“What we’re beginning to understand is that experience in life will actually change how genes express themselves,” Heckman said. Studies of rhesus monkeys have shown that putting the animals in circumstances mimicking poverty affect gene expression in 22 percent of their genes. Many studies have looked at what happens when young primates are deprived of maternal or social attention. Econometrics offers the tools to study for the first time the lifetime health outcomes of these animals. Studies show monkeys raised by surrogates are not only shy and withdrawn, but also have significantly more illness, Heckman said.
For students in the crowd interested in medical school, this research has implications for not just treating but preventing disease, Heckman noted. “Economists are coming in and showing how we might change the trajectory of health.
“So why am I doing this? It turns out that poverty really gets under the skin. [Epigenetics] is a new avenue toward a deeper understanding of what poverty is all about. Can we reverse it? It’s more than suggestive that something is going on here.”
Heckman said that as a child of the 1960s, he has long been interested in poverty, racial inequality, and achievement gaps; those interests have shaped his research agenda. Research can be hard work subject to painful criticism; it’s less work when pursuing something that truly interests you, he advised.
“If something grabs you, no matter what it is, you should probably follow it. To try to understand something beyond a shadow of a doubt, you go through things that can be very painful, but when you reach some glimmer of conclusion, there’s an aha moment.
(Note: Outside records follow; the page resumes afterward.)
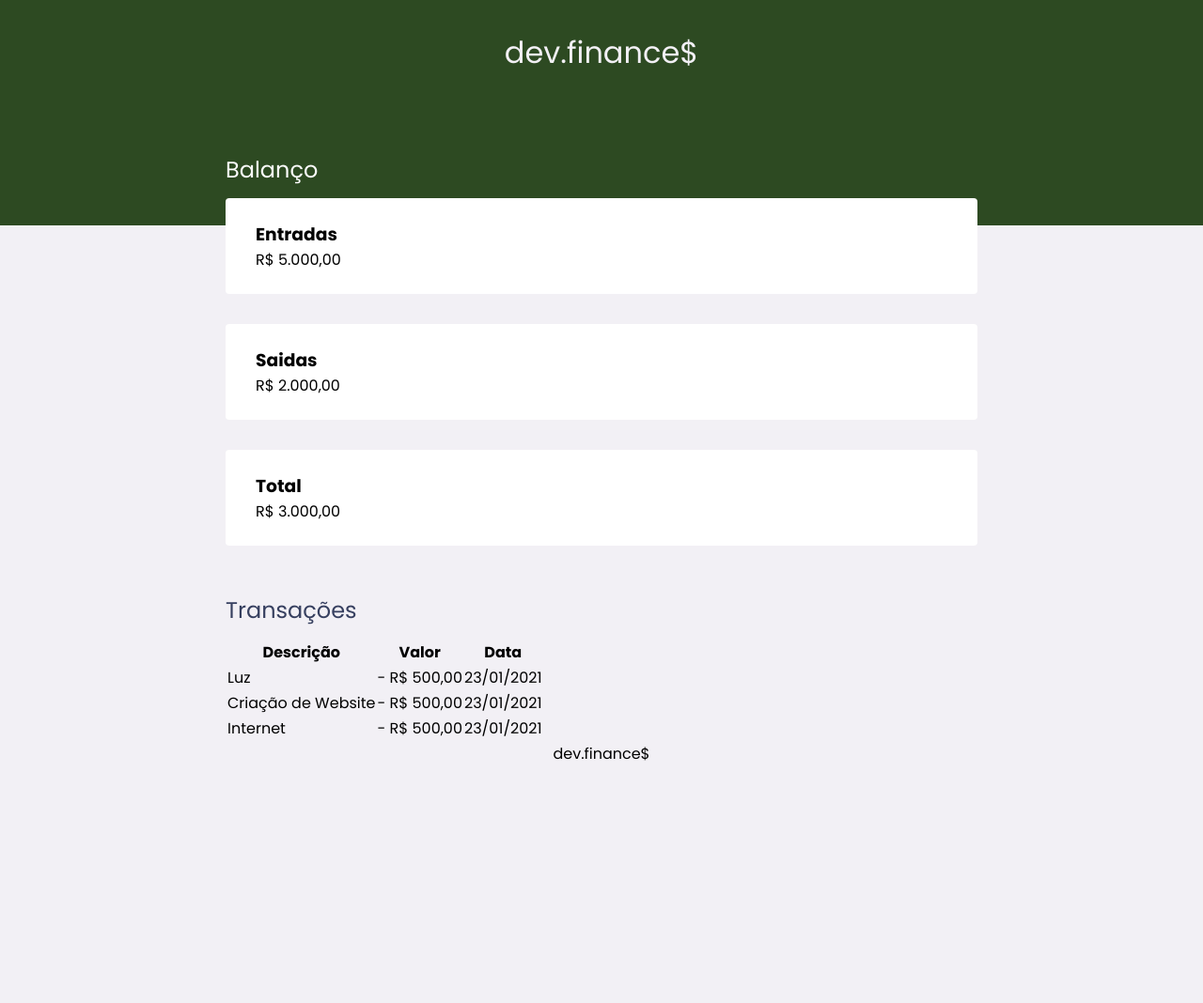
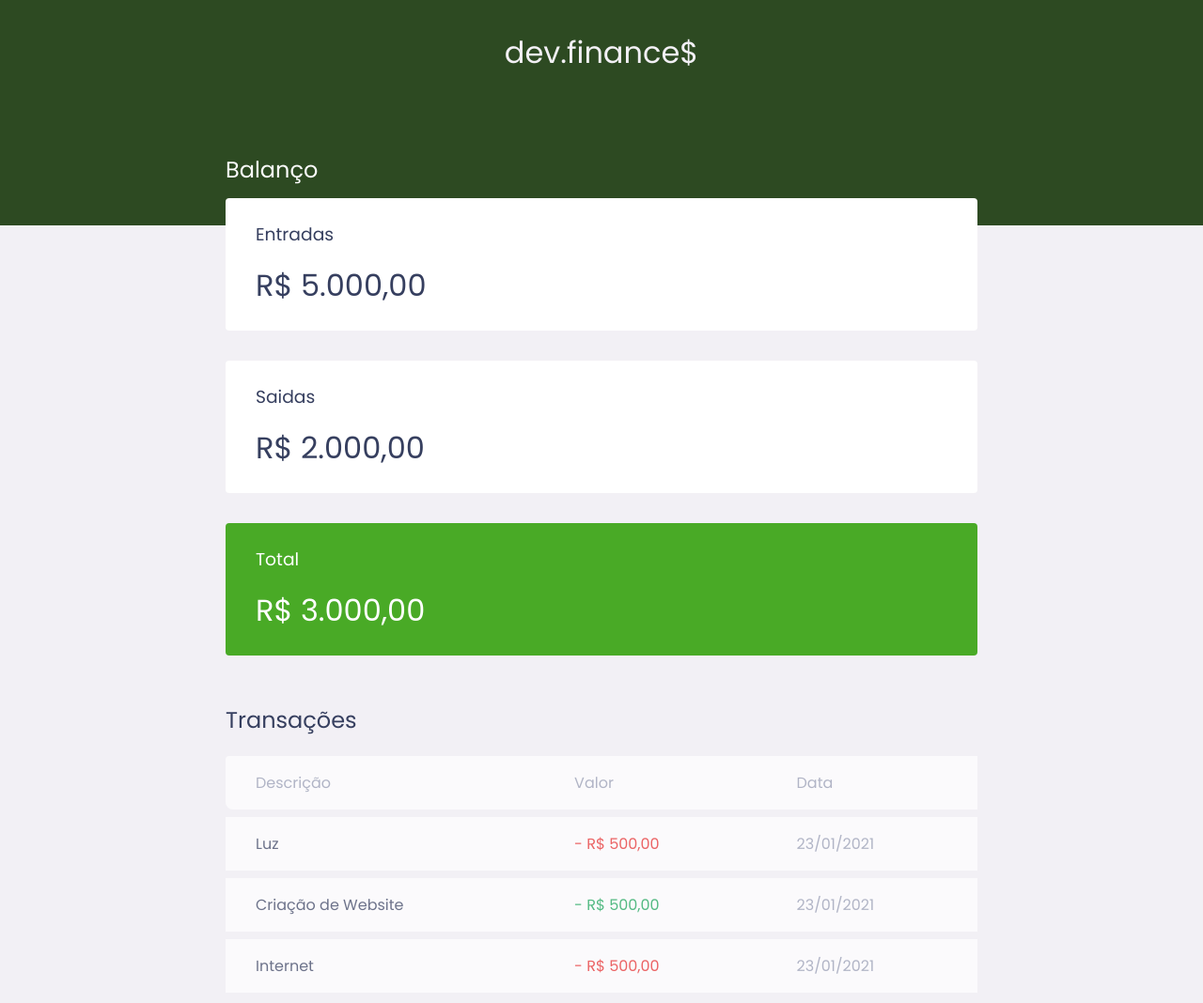
Before and after one commit to lcszraaad/Dev-Finances, a plain HTML site: page index.html in a window 1280 px wide. Shown: the top 1068 px of the page at 94% size. Before the commit the page ends 815 px from the top, so only its background shows below. Drawn offline with Linux system fonts and the light colour scheme.

Commit message:
lcszraaad/calculadora

```diff
--- a/index.html
+++ b/index.html
@@ -43,7 +43,7 @@
 
             </div>
 
-            <div class="card">
+            <div class="card total">
 
                 <h3>Total</h3>
                 <p>R$ 3.000,00</p>
@@ -65,21 +65,21 @@
                 </thead>
                 <tbody>
                     <tr>
-                        <td>Luz</td>
-                        <td>- R$ 500,00</td>
-                        <td>23/01/2021</td>
+                        <td class="description">Luz</td>
+                        <td class="expense">- R$ 500,00</td>
+                        <td class="date">23/01/2021</td>
                     </tr>
 
                     <tr>
-                        <td>Criação de Website</td>
-                        <td>- R$ 500,00</td>
-                        <td>23/01/2021</td>
+                        <td class="description">Criação de Website</td>
+                        <td class="income">- R$ 500,00</td>
+                        <td class="date">23/01/2021</td>
                     </tr>
 
                     <tr>
-                        <td>Internet</td>
-                        <td>- R$ 500,00</td>
-                        <td>23/01/2021</td>
+                        <td class="description">Internet</td>
+                        <td class="expense">- R$ 500,00</td>
+                        <td class="date">23/01/2021</td>
                     </tr>
                 </tbody>
             </table>
--- a/style.css
+++ b/style.css
@@ -1,3 +1,9 @@
+/*=====Global======*/
+:root{
+    --dark-blue: #363f5f;
+
+}
+
 * {
     margin: 0;
     padding: 0;
@@ -21,7 +27,7 @@ body{
 h2{
     margin-top: 3.2rem;
     margin-bottom: 0.8rem;
-    color: #363f5f;
+    color: var(--dark-blue);
 
     font-weight: normal;
 }
@@ -58,9 +64,86 @@ header{
 
     margin-bottom: 2rem;
 
+    color: var(--dark-blue);
+
 }
+
+.card h3{
+    font-weight: normal;]
+    font-size: 1rem;
+}
+
+.card p{
+    font-size: 2rem;
+    line-height: 3rem;
+
+    margin-top: 1rem;
+}
+
+.card.total{
+    background: #49aa26;
+    color: white;
+}
+
+/*==========table=========*/
+#data-table{
+    width: 100%;
+    border-spacing: 0 0.5rem;
+    color: #969cb3;
+
+}
+
+table thead tr th:first-child,
+table thead tr td:first-child{
+    border-radius: 0.25rem 0 0 0.5rem;
+}
+
+table th{
+    background: white;
+
+    font-weight: normal;
+    padding: 1rem 2rem;
+
+    text-align: left;
+
+}
+
+table tr{
+
+    opacity: 0.7;
+}
+
+table tr:hover{
+    opacity: 1
+    ;
+
+
+}
+
+table td{
+    background: white;
+
+    padding: 1rem 2rem;
+
+}
+
+td.description{
+    color: var(--dark-blue);
+}
+
+td.income{
+    color: #12a454;
+}
+
+td.expense{
+    color: #e92929;
+}
+
 
 /*footer======*/
 footer{
     text-align: center;
+    padding: 4rem 0 2rem;
+    color: var(--dark-blue);
+    opacity: 0.6;
 }
```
The reward is on this other side when it makes a difference. I don’t mean just when your work is on the front page, but it leads to true understanding."